*** Opening ENTRIES SUPPLIED ***

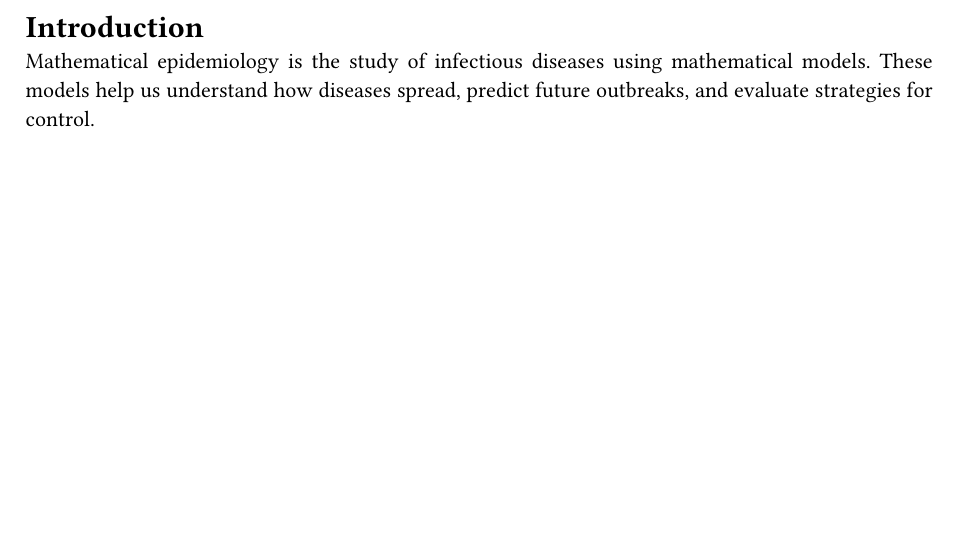
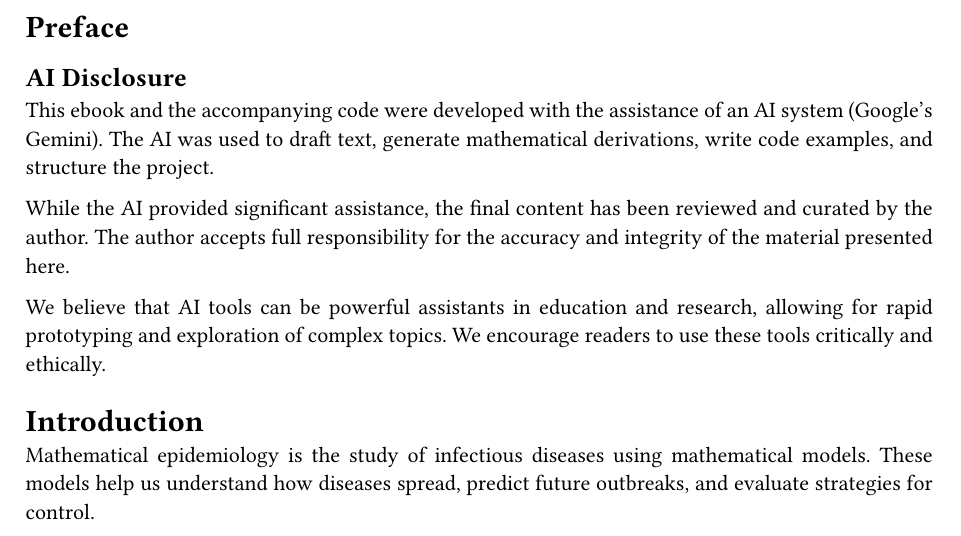
Before and after one commit to julihocc/mathematical-epidemiology, a Typst document (main.typ, which reads chapters/00-preface.typ): part of page 3 of 14 before the commit and part of page 3 of 15 after it, cut at the place of the change, the shorter picture padded with empty space. Compiled offline with Typst 0.15; a missing font is replaced by an installed copy or a similar font.

Commit message:
feat: add AI disclosure to the preface and README.

```diff
--- /dev/null
+++ b/chapters/00-preface.typ
@@ -0,0 +1,9 @@
+= Preface
+
+== AI Disclosure
+
+This ebook and the accompanying code were developed with the assistance of an AI system (Google's Gemini). The AI was used to draft text, generate mathematical derivations, write code examples, and structure the project.
+
+While the AI provided significant assistance, the final content has been reviewed and curated by the author. The author accepts full responsibility for the accuracy and integrity of the material presented here.
+
+We believe that AI tools can be powerful assistants in education and research, allowing for rapid prototyping and exploration of complex topics. We encourage readers to use these tools critically and ethically.
```
Also changed, not shown: main.typ (+1 -0 lines), README.md.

*** Closing ENTRIES SUPPLIED ***

ASSIGNED TASK
All of the data needs repeating exactly, but the pictures do not.

ANSWER SPACE
Before and after one commit to julihocc/mathematical-epidemiology, a Typst document (main.typ, which reads chapters/00-preface.typ): part of page 3 of 14 before the commit and part of page 3 of 15 after it, cut at the place of the change, the shorter picture padded with empty space. Compiled offline with Typst 0.15; a missing font is replaced by an installed copy or a similar font.

Commit message:
feat: add AI disclosure to the preface and README.

```diff
--- /dev/null
+++ b/chapters/00-preface.typ
@@ -0,0 +1,9 @@
+= Preface
+
+== AI Disclosure
+
+This ebook and the accompanying code were developed with the assistance of an AI system (Google's Gemini). The AI was used to draft text, generate mathematical derivations, write code examples, and structure the project.
+
+While the AI provided significant assistance, the final content has been reviewed and curated by the author. The author accepts full responsibility for the accuracy and integrity of the material presented here.
+
+We believe that AI tools can be powerful assistants in education and research, allowing for rapid prototyping and exploration of complex topics. We encourage readers to use these tools critically and ethically.
```
Also changed, not shown: main.typ (+1 -0 lines), README.md.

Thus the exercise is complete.